START Available data

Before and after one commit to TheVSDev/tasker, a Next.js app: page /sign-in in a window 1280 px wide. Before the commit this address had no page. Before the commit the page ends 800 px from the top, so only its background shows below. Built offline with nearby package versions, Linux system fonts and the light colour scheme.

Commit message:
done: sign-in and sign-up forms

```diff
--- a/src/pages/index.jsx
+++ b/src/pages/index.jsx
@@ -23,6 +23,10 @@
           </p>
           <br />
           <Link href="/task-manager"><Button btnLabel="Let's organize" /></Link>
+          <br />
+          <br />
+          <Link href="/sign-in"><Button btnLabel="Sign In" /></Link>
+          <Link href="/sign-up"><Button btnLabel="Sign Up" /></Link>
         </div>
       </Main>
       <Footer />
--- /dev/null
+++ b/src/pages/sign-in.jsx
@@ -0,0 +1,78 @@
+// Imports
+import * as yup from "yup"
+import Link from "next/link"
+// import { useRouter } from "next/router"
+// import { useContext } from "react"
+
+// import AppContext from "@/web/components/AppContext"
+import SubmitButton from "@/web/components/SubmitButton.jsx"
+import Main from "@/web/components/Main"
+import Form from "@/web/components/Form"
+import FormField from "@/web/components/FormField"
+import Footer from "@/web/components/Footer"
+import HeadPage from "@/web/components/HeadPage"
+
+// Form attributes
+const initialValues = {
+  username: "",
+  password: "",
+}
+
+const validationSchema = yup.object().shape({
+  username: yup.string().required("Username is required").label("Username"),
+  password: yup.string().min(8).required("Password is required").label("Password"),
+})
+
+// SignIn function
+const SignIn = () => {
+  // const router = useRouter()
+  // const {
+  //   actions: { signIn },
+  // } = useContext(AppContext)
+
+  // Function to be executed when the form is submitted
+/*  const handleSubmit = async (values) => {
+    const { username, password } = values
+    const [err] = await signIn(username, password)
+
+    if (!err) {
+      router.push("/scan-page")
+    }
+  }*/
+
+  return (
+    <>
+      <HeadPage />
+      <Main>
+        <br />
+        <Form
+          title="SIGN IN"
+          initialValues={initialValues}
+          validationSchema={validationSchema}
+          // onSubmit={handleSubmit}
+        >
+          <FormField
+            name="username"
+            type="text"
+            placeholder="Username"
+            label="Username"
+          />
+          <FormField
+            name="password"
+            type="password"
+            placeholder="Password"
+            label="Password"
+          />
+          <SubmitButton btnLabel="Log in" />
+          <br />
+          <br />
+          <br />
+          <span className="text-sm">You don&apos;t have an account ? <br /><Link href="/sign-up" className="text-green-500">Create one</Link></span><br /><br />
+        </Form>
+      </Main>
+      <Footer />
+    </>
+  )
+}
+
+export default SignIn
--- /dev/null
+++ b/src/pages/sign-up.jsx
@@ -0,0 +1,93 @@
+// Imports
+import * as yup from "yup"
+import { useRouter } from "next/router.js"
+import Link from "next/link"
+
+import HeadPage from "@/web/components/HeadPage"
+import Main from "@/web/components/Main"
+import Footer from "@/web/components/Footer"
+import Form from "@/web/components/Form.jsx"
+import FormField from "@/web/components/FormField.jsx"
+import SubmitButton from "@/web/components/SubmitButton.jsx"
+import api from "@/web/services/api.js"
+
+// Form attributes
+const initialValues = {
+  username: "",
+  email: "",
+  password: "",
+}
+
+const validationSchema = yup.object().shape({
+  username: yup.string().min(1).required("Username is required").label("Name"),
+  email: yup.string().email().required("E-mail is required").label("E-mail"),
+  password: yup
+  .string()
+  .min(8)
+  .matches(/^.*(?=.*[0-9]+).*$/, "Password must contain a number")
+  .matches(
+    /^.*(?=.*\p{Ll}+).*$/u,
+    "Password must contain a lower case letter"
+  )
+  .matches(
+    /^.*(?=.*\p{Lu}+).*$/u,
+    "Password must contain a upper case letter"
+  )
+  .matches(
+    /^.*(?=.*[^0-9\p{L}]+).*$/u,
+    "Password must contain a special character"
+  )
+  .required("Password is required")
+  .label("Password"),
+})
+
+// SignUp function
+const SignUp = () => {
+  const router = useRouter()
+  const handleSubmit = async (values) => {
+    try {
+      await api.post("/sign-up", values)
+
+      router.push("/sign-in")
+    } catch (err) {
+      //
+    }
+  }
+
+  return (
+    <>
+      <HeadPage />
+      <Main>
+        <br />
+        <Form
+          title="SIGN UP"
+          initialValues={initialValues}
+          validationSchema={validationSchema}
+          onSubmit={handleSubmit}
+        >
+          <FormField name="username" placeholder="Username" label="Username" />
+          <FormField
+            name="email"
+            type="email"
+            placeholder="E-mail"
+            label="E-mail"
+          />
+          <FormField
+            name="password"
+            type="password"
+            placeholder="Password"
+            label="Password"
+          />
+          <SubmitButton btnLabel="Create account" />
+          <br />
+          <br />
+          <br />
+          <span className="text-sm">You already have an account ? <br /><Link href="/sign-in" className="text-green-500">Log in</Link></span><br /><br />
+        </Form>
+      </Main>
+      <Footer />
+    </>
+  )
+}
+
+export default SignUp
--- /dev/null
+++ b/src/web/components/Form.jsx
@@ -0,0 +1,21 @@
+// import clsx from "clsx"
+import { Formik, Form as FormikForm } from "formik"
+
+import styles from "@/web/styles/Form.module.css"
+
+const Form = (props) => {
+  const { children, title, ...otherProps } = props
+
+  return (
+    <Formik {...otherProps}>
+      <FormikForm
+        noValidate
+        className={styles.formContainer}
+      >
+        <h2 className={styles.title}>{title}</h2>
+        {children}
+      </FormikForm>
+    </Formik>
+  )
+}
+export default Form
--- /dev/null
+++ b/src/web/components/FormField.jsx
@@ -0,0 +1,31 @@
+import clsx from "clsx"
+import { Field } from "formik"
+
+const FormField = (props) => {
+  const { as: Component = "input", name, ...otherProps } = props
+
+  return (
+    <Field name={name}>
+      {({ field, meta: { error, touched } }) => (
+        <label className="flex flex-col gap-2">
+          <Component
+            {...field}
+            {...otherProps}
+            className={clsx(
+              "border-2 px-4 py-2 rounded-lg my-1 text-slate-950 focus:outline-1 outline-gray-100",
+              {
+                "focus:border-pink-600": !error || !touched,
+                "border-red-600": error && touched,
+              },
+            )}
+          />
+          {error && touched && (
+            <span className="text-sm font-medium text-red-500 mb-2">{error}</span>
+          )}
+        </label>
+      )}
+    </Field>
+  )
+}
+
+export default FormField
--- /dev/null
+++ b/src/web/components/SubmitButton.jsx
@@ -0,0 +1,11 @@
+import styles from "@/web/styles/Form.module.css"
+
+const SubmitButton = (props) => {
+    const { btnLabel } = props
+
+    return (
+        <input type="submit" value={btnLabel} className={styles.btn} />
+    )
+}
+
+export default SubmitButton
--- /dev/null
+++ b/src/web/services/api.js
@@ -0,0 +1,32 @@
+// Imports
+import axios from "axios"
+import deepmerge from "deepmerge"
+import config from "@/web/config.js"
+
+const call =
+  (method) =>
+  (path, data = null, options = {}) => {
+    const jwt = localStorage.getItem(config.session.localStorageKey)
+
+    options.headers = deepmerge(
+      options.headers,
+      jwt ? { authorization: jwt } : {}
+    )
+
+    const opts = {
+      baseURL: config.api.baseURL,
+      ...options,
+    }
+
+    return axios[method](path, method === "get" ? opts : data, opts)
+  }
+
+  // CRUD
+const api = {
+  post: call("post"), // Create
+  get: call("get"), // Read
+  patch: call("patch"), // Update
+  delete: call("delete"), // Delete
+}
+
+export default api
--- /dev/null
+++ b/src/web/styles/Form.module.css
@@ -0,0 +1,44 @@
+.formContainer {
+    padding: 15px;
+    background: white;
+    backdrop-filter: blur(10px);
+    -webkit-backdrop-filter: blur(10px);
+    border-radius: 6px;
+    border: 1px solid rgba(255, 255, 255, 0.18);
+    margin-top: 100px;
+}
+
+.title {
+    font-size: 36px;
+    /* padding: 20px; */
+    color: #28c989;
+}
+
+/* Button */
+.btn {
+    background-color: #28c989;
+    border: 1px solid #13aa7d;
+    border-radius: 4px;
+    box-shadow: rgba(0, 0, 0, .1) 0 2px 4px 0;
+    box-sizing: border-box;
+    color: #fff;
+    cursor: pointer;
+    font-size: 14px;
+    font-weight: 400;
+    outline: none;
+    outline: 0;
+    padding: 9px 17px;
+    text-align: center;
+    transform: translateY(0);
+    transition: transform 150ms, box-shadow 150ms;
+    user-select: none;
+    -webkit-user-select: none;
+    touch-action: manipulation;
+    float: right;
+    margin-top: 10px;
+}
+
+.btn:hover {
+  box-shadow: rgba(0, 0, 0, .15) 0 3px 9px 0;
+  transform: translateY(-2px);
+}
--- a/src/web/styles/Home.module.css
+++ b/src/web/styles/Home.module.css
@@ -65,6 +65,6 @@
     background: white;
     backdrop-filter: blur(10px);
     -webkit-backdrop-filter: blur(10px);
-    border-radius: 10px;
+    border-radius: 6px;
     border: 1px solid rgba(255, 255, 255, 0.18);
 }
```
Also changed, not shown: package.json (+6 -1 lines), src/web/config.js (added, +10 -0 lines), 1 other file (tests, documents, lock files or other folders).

END Available data
START Available data

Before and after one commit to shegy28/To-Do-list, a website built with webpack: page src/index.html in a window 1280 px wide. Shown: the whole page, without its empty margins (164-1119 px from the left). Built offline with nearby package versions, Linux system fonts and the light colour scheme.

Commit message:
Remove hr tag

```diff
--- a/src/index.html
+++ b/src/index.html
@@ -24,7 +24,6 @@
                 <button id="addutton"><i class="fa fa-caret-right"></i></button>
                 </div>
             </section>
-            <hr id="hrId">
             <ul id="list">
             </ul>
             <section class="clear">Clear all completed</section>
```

END Available data

Filter the listing down to the lines holding the word "SubmitButton", and return those.

Answer box>
+import SubmitButton from "@/web/components/SubmitButton.jsx"
+          <SubmitButton btnLabel="Log in" />
+import SubmitButton from "@/web/components/SubmitButton.jsx"
+          <SubmitButton btnLabel="Create account" />
+++ b/src/web/components/SubmitButton.jsx
+const SubmitButton = (props) => {
+export default SubmitButton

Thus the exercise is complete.